Start of Records to process

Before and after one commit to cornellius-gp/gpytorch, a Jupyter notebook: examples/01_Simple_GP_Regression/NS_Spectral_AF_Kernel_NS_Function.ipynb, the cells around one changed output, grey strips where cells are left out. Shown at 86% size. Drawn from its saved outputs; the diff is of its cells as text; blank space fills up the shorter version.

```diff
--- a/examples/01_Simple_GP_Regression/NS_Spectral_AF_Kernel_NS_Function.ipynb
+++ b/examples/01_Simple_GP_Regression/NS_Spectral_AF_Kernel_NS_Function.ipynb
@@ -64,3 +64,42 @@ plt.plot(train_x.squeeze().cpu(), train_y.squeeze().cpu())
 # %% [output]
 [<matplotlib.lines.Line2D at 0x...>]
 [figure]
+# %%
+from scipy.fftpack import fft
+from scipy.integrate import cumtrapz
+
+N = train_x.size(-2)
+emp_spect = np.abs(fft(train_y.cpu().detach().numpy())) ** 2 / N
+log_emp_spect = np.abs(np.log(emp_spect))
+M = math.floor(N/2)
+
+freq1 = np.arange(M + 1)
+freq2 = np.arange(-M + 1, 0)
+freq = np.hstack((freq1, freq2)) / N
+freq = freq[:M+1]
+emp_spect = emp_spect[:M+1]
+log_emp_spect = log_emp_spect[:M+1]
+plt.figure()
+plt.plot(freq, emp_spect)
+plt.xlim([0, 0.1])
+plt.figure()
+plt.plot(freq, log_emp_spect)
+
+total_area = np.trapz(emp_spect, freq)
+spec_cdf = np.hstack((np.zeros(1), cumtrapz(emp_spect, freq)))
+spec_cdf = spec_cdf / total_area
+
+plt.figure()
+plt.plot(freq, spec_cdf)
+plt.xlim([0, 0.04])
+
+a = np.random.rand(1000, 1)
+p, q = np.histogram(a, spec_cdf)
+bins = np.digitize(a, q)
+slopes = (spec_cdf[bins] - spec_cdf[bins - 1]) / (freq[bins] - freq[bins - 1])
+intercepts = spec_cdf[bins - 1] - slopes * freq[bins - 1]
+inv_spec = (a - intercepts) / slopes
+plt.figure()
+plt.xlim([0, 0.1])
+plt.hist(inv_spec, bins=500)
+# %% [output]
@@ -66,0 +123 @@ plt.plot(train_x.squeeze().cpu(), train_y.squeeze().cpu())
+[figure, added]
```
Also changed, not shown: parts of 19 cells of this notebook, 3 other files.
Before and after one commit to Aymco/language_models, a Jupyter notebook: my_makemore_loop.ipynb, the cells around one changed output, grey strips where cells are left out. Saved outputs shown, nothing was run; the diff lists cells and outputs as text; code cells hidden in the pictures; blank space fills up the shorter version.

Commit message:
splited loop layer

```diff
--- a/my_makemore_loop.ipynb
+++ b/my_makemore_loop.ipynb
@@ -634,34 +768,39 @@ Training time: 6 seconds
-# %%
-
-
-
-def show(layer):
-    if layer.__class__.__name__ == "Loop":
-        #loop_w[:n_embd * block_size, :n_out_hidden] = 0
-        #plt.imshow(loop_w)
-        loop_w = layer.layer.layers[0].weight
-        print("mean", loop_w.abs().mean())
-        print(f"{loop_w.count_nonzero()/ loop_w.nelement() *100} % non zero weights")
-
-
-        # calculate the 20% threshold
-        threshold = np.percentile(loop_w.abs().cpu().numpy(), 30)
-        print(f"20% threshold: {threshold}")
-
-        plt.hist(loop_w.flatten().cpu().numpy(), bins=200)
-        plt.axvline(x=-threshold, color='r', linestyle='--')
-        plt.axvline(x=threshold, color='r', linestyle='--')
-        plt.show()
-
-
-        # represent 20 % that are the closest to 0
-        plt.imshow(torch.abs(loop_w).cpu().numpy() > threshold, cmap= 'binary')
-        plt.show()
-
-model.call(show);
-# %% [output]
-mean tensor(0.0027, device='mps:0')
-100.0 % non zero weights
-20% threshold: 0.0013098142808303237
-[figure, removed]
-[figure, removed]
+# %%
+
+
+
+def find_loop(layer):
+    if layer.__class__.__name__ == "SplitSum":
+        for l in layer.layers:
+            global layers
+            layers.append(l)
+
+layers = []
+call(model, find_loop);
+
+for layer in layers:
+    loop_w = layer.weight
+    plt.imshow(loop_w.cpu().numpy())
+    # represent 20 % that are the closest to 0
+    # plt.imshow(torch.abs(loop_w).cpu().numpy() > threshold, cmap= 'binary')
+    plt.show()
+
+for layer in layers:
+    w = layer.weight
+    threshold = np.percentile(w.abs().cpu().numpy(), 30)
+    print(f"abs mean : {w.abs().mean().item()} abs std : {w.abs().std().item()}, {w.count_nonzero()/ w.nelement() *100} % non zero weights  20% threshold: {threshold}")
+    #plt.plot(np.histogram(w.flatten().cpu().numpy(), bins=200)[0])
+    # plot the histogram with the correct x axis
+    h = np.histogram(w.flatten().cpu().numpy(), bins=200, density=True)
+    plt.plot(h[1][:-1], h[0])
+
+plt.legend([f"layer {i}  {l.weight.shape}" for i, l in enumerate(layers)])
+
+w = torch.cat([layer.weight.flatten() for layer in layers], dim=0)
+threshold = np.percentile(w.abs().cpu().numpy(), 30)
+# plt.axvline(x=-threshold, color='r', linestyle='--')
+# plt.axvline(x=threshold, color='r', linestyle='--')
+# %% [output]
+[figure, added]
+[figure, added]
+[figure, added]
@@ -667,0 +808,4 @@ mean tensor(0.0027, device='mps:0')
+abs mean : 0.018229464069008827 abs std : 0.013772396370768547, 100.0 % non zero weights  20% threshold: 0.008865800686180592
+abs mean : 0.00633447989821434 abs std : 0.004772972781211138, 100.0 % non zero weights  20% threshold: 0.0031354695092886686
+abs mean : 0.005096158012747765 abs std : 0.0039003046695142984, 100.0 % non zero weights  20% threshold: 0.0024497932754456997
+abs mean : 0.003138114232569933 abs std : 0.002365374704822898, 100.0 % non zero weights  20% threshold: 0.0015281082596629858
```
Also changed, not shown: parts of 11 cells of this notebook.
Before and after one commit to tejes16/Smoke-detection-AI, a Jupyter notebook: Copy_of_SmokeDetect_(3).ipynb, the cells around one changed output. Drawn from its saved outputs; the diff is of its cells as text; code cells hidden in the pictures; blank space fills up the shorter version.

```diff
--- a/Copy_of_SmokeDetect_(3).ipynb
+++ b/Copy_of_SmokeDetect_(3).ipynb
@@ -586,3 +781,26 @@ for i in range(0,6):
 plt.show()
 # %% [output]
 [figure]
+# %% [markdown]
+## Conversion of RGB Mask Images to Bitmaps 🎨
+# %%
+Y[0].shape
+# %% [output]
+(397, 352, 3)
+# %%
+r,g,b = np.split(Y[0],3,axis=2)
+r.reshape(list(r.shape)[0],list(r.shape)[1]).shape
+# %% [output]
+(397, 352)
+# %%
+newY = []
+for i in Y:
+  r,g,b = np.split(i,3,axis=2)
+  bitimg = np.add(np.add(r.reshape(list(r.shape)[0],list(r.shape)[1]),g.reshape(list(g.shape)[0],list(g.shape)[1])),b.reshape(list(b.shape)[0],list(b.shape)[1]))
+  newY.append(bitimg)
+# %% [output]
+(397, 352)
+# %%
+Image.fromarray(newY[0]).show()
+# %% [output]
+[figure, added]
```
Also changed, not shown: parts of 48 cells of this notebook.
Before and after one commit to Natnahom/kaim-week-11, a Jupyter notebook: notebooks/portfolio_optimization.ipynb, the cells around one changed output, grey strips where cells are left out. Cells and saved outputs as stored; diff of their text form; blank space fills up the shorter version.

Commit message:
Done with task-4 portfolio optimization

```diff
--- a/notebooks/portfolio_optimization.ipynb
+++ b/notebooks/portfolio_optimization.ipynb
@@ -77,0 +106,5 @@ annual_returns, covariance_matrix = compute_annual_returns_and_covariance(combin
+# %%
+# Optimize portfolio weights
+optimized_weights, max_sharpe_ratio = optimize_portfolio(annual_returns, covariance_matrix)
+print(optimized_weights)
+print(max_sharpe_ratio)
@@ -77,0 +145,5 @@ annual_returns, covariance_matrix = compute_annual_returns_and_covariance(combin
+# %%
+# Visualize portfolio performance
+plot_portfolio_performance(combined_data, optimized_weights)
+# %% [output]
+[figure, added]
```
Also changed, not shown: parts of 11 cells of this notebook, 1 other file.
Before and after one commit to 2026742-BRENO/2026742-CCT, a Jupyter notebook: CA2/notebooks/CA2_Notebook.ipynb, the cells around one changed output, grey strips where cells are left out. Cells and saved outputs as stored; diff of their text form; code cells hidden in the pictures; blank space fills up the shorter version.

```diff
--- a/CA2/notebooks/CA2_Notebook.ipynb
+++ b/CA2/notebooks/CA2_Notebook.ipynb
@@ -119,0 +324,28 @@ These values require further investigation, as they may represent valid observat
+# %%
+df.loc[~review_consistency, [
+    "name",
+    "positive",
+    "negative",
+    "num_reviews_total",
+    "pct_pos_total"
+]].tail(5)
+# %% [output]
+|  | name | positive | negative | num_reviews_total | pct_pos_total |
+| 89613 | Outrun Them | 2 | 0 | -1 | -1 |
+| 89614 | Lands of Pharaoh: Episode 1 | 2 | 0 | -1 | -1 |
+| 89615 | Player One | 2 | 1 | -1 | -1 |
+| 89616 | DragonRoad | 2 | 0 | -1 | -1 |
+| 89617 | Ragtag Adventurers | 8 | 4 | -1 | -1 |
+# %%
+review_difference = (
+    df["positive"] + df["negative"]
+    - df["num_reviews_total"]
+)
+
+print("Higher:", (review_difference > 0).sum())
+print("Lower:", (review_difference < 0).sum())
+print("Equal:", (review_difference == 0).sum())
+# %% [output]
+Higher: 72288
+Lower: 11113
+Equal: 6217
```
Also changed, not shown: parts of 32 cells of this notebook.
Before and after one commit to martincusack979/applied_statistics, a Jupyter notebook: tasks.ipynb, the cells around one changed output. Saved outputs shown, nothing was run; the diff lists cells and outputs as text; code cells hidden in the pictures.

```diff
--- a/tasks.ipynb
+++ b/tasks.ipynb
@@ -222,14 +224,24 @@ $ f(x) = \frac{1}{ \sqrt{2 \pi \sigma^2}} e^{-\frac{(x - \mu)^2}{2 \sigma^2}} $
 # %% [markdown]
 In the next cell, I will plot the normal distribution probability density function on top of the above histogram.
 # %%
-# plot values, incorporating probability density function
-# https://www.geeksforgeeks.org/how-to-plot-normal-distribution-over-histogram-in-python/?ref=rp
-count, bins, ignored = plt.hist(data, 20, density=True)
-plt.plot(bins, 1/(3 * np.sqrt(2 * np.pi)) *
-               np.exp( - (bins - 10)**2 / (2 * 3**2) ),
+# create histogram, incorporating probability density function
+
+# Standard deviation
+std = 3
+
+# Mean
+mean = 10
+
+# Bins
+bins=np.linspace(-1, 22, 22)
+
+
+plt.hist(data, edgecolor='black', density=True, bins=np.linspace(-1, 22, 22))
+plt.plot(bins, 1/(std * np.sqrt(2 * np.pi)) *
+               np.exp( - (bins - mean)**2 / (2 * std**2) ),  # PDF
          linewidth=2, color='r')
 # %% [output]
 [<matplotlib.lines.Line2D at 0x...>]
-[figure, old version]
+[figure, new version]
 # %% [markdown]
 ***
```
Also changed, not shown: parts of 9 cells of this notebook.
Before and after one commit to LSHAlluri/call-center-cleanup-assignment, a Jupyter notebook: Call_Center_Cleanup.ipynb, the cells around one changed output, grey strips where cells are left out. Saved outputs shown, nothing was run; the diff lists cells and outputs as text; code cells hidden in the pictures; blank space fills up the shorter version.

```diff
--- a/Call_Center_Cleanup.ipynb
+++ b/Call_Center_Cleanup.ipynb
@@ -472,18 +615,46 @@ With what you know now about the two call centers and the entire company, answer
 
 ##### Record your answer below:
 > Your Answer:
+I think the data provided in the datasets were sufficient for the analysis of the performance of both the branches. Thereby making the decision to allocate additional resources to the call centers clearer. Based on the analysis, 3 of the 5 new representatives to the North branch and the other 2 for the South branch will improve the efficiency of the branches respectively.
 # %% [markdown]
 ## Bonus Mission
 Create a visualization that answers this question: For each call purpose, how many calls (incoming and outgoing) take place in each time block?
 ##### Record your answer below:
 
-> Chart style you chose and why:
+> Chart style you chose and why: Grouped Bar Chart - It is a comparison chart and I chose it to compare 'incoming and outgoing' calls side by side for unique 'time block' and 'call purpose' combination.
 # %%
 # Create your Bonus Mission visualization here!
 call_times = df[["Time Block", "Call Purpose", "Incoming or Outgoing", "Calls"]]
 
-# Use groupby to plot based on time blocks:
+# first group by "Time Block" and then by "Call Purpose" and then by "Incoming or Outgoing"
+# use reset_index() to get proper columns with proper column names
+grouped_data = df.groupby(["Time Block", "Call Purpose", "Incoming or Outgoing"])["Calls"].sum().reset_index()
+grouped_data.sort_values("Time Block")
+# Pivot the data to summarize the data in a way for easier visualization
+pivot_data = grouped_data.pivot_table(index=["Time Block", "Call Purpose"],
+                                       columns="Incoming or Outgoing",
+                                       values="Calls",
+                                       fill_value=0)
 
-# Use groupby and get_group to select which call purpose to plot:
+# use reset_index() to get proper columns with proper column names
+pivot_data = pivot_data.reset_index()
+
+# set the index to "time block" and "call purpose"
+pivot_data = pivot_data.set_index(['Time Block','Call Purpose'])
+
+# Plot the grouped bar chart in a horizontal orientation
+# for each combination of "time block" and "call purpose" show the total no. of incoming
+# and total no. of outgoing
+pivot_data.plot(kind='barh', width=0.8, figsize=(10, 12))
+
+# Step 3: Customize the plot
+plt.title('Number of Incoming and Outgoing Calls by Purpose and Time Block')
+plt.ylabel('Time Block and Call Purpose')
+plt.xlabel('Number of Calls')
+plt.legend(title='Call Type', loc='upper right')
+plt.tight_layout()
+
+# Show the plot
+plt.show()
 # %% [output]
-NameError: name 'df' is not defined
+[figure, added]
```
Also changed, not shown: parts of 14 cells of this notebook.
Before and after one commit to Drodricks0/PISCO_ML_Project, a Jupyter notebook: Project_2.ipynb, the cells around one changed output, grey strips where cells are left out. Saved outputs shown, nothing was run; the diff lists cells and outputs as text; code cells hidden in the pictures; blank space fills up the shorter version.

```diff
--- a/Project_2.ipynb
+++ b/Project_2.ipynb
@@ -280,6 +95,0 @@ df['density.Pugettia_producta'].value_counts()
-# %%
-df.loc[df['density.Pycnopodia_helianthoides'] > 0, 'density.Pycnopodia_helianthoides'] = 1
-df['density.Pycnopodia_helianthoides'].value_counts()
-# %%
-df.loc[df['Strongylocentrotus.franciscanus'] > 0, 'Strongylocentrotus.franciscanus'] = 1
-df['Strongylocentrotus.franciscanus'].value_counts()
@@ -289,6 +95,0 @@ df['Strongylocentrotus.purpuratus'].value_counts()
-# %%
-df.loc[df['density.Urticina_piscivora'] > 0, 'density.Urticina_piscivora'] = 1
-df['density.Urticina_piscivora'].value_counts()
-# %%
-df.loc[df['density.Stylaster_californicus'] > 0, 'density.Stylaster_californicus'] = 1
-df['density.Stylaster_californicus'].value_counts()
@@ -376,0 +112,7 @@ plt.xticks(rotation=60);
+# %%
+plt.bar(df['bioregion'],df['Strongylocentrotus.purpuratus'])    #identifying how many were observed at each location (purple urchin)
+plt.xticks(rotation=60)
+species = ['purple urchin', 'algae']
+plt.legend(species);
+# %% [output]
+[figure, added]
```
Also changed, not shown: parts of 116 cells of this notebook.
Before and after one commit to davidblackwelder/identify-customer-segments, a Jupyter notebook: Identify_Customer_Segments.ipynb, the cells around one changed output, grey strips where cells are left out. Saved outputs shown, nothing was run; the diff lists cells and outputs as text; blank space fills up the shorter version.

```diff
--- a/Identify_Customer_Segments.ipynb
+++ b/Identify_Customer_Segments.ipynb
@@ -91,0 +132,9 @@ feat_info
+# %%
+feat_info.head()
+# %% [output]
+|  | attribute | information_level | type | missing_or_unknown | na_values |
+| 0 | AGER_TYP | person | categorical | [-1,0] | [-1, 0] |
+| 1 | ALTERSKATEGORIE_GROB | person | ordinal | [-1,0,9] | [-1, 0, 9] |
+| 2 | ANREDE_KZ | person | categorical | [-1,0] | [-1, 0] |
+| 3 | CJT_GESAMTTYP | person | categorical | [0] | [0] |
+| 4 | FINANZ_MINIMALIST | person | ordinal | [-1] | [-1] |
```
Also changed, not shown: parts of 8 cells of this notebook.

End of Records to process

How many lines in the records contain the word "imshow"? Answer with the number alone.

*Task result*.
4